It’s a blast. A blast from a not-so feminist past. For the next few weeks at the Glassell Gallery, an older generation of female artists will be celebrated.
“Finding Our Place: Women in the Arts 1983-1990” is now open to the public, and University students are encouraged to visit. The exhibit will be on display from Jan. 26 to Feb. 24.
The exhibit features artists from the the Association of Women in the Arts. It’s meant as a sort of reunion for members who were there at the beginning of the organization, a way to show respect for Baton Rouge trailblazers.
The exhibit, curated by Mary Pramuk, displays work from 23 artists, in a variety of styles. Artists got to choose which ones to display, most choosing a combination of old and new work. The art ranges from landscapes to portrait, from technical to emotional styles said Kristin Krolak, director of LSU School of Art Galleries.
“It’s everything — portraits, everything you can think of, but it’s all very beautiful and vivacious and it’s really great," Krolak said. "It’s a really cool show if you get a chance to check it out. It just zings. All these different people’s points of views, they make a really good harmony together. It’s a beautiful show and it’s really exciting to see everyone.”
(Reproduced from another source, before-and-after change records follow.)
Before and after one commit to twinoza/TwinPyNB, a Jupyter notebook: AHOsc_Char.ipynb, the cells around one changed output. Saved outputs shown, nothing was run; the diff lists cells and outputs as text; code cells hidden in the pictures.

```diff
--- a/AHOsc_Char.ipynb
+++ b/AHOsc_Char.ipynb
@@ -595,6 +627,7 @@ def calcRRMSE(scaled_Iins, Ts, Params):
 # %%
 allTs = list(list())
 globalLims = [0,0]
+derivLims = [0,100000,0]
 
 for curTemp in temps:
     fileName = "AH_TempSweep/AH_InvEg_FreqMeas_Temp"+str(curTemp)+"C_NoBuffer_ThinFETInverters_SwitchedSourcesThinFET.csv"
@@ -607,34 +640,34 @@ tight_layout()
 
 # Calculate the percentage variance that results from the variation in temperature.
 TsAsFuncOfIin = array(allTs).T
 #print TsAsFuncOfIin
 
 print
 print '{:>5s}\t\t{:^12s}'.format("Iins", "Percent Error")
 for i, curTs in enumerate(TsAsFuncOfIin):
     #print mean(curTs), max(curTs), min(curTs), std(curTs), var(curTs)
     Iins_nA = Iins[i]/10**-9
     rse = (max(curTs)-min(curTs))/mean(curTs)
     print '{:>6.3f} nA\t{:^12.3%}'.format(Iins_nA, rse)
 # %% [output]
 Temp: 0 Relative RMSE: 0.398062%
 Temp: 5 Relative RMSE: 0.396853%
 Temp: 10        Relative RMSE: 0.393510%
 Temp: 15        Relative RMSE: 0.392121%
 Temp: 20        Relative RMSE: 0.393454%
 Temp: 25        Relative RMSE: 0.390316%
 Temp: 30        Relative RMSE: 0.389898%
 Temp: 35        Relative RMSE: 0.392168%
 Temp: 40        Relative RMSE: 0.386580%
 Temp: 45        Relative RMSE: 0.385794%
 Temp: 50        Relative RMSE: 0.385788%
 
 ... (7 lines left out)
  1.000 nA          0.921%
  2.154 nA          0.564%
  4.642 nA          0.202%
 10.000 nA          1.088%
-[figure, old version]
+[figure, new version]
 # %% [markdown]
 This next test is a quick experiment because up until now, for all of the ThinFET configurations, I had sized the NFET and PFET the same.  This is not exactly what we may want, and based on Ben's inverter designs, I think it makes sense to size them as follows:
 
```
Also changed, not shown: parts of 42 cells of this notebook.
AWA, formed in 1984 after the 1983 First Annual Exhibition of Louisiana Women Artists, was a crucial resource for female artists who needed opportunities and platforms to showcase their work. Krolak said that it was a refuge for women who weren’t often seen as real artists.
“For some reason people didn’t take them seriously," Krolak said. "These were people who were serious artists, they really wanted to make a living as artists. In fact, most of the people in the show are still working as artists.”
Working in a time that wasn’t as friendly toward female artists, AWA was both a support network for women as well as an important force for the local art scene. AWA advocated for work made by women to be used in museums, and created exhibits for women to display their art.
AWA also collaborated with other organizations to promote the arts and worked on local art projects. Krolak said the AWA helped to promote equality and showcase Baton Rouge talent.
“There’s a lot of successful artists of both genders now, and I think a lot of this groundwork for women was laid by these intrepid women 30 years ago," Krolak said. :I just think it’s exciting. A lot of people underestimate the amount of talent in Baton Rouge."
Krolak wants to bring attention to these artists, saying that efforts like theirs have helped greatly in making local art scenes more inclusive. Now that art exhibits are more likely to accept work from both men and women, she says it’s important to acknowledge those who worked to be seen.
“It’s changing now, and at some point, we won’t have to have shows that are women shows because they’ll show all the artists in the same light,” Krolak said. “We’re in a transitional period, so I just wanted to give some respect to these ladies who were badasses.”